What is being asked: Scan the listing below for the word "enum" and copy every line where it occurs.

Exercise input:
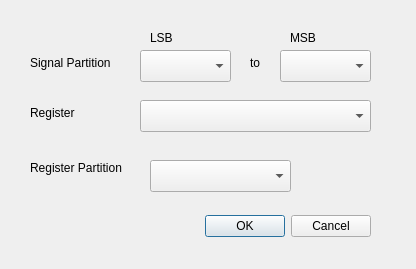
The window that edit_signal_partition_dialog.ui (ZhihongLei/IASRegisterManager) describes before a commit, drawn with Qt 5.
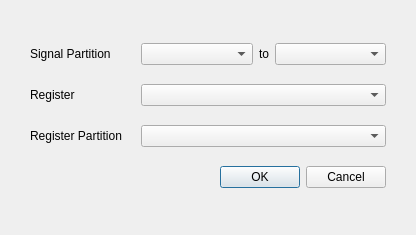
The same window after the commit.

```diff
--- a/edit_signal_partition_dialog.ui
+++ b/edit_signal_partition_dialog.ui
@@ -7,146 +7,122 @@
     <x>0</x>
     <y>0</y>
     <width>416</width>
-    <height>269</height>
+    <height>235</height>
    </rect>
   </property>
   <property name="windowTitle">
    <string>New Signal Partition</string>
   </property>
-  <widget class="QDialogButtonBox" name="buttonBox">
-   <property name="geometry">
-    <rect>
-     <x>30</x>
-     <y>210</y>
-     <width>341</width>
-     <height>32</height>
-    </rect>
+  <layout class="QGridLayout" name="gridLayout">
+   <property name="leftMargin">
+    <number>30</number>
    </property>
-   <property name="orientation">
-    <enum>Qt::Horizontal</enum>
+   <property name="topMargin">
+    <number>30</number>
    </property>
-   <property name="standardButtons">
-    <set>QDialogButtonBox::Cancel|QDialogButtonBox::Ok</set>
+   <property name="rightMargin">
+    <number>30</number>
    </property>
-  </widget>
-  <widget class="QLabel" name="label">
-   <property name="geometry">
-    <rect>
-     <x>30</x>
-     <y>55</y>
-     <width>91</width>
-     <height>16</height>
-    </rect>
+   <property name="bottomMargin">
+    <number>30</number>
    </property>
-   <property name="text">
-    <string>Signal Partition</string>
-   </property>
-  </widget>
-  <widget class="QLabel" name="label_lsb">
-   <property name="geometry">
-    <rect>
-     <x>150</x>
-     <y>30</y>
-     <width>31</width>
-     <height>16</height>
-    </rect>
-   </property>
-   <property name="text">
-    <string>LSB</string>
-   </property>
-  </widget>
-  <widget class="QLabel" name="label_5">
-   <property name="geometry">
-    <rect>
-     <x>30</x>
-     <y>105</y>
-     <width>51</width>
-     <height>16</height>
-    </rect>
-   </property>
-   <property name="text">
-    <string>Register</string>
-   </property>
-  </widget>
-  <widget class="QComboBox" name="comboBoxReg">
-   <property name="geometry">
-    <rect>
-     <x>140</x>
-     <y>100</y>
-     <width>231</width>
-     <height>32</height>
-    </rect>
-   </property>
-  </widget>
-  <widget class="QComboBox" name="comboBoxSigLSB">
-   <property name="geometry">
-    <rect>
-     <x>140</x>
-     <y>50</y>
-     <width>91</width>
-     <height>32</height>
-    </rect>
-   </property>
-  </widget>
-  <widget class="QComboBox" name="comboBoxSigMSB">
-   <property name="geometry">
-    <rect>
-     <x>280</x>
-     <y>50</y>
-     <width>91</width>
-     <height>32</height>
-    </rect>
-   </property>
-  </widget>
-  <widget class="QLabel" name="label_msb">
-   <property name="geometry">
-    <rect>
-     <x>290</x>
-     <y>30</y>
-     <width>31</width>
-     <height>16</height>
-    </rect>
-   </property>
-   <property name="text">
-    <string>MSB</string>
-   </property>
-  </widget>
-  <widget class="QLabel" name="label_7">
-   <property name="geometry">
-    <rect>
-     <x>250</x>
-     <y>55</y>
-     <width>16</width>
-     <height>16</height>
-    </rect>
-   </property>
-   <property name="text">
-    <string>to</string>
-   </property>
-  </widget>
-  <widget class="QLabel" name="label_8">
-   <property name="geometry">
-    <rect>
-     <x>30</x>
-     <y>160</y>
-     <width>111</width>
-     <height>16</height>
-    </rect>
-   </property>
-   <property name="text">
-    <string>Register Partition</string>
-   </property>
-  </widget>
-  <widget class="QComboBox" name="comboBoxRegPart">
-   <property name="geometry">
-    <rect>
-     <x>150</x>
-     <y>160</y>
-     <width>141</width>
-     <height>32</height>
-    </rect>
-   </property>
-  </widget>
+   <item row="0" column="0">
+    <widget class="QLabel" name="labelSigPart">
+     <property name="sizePolicy">
+      <sizepolicy hsizetype="Fixed" vsizetype="Fixed">
+       <horstretch>0</horstretch>
+       <verstretch>0</verstretch>
+      </sizepolicy>
+     </property>
+     <property name="minimumSize">
+      <size>
+       <width>105</width>
+       <height>0</height>
+      </size>
+     </property>
+     <property name="text">
+      <string>Signal Partition</string>
+     </property>
+    </widget>
+   </item>
+   <item row="0" column="1">
+    <layout class="QHBoxLayout" name="layoutSigPart">
+     <item>
+      <widget class="QComboBox" name="comboBoxSigLeft"/>
+     </item>
+     <item>
+      <widget class="QLabel" name="labelTo">
+       <property name="sizePolicy">
+        <sizepolicy hsizetype="Fixed" vsizetype="Fixed">
+         <horstretch>0</horstretch>
+         <verstretch>0</verstretch>
+        </sizepolicy>
+       </property>
+       <property name="text">
+        <string>to</string>
+       </property>
+      </widget>
+     </item>
+     <item>
+      <widget class="QComboBox" name="comboBoxSigRight"/>
+     </item>
+    </layout>
+   </item>
+   <item row="1" column="0">
+    <widget class="QLabel" name="labelReg">
+     <property name="sizePolicy">
+      <sizepolicy hsizetype="Fixed" vsizetype="Fixed">
+       <horstretch>0</horstretch>
+       <verstretch>0</verstretch>
+      </sizepolicy>
+     </property>
+     <property name="minimumSize">
+      <size>
+       <width>105</width>
+       <height>0</height>
+      </size>
+     </property>
+     <property name="text">
+      <string>Register</string>
+     </property>
+    </widget>
+   </item>
+   <item row="1" column="1">
+    <widget class="QComboBox" name="comboBoxReg"/>
+   </item>
+   <item row="2" column="0">
+    <widget class="QLabel" name="labelRegPart">
+     <property name="sizePolicy">
+      <sizepolicy hsizetype="Fixed" vsizetype="Fixed">
+       <horstretch>0</horstretch>
+       <verstretch>0</verstretch>
+      </sizepolicy>
+     </property>
+     <property name="minimumSize">
+      <size>
+       <width>105</width>
+       <height>0</height>
+      </size>
+     </property>
+     <property name="text">
+      <string>Register Partition</string>
+     </property>
+    </widget>
+   </item>
+   <item row="2" column="1">
+    <widget class="QComboBox" name="comboBoxRegPart"/>
+   </item>
+   <item row="3" column="0" colspan="2">
+    <widget class="QDialogButtonBox" name="buttonBox">
+     <property name="orientation">
+      <enum>Qt::Horizontal</enum>
+     </property>
+     <property name="standardButtons">
+      <set>QDialogButtonBox::Cancel|QDialogButtonBox::Ok</set>
+     </property>
+    </widget>
+   </item>
+  </layout>
  </widget>
  <tabstops>
   <tabstop>comboBoxReg</tabstop>
```
Left out of the diff: 2 changed lines with no effect on the pictures.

Response for this exercise:
-    <enum>Qt::Horizontal</enum>
+      <enum>Qt::Horizontal</enum>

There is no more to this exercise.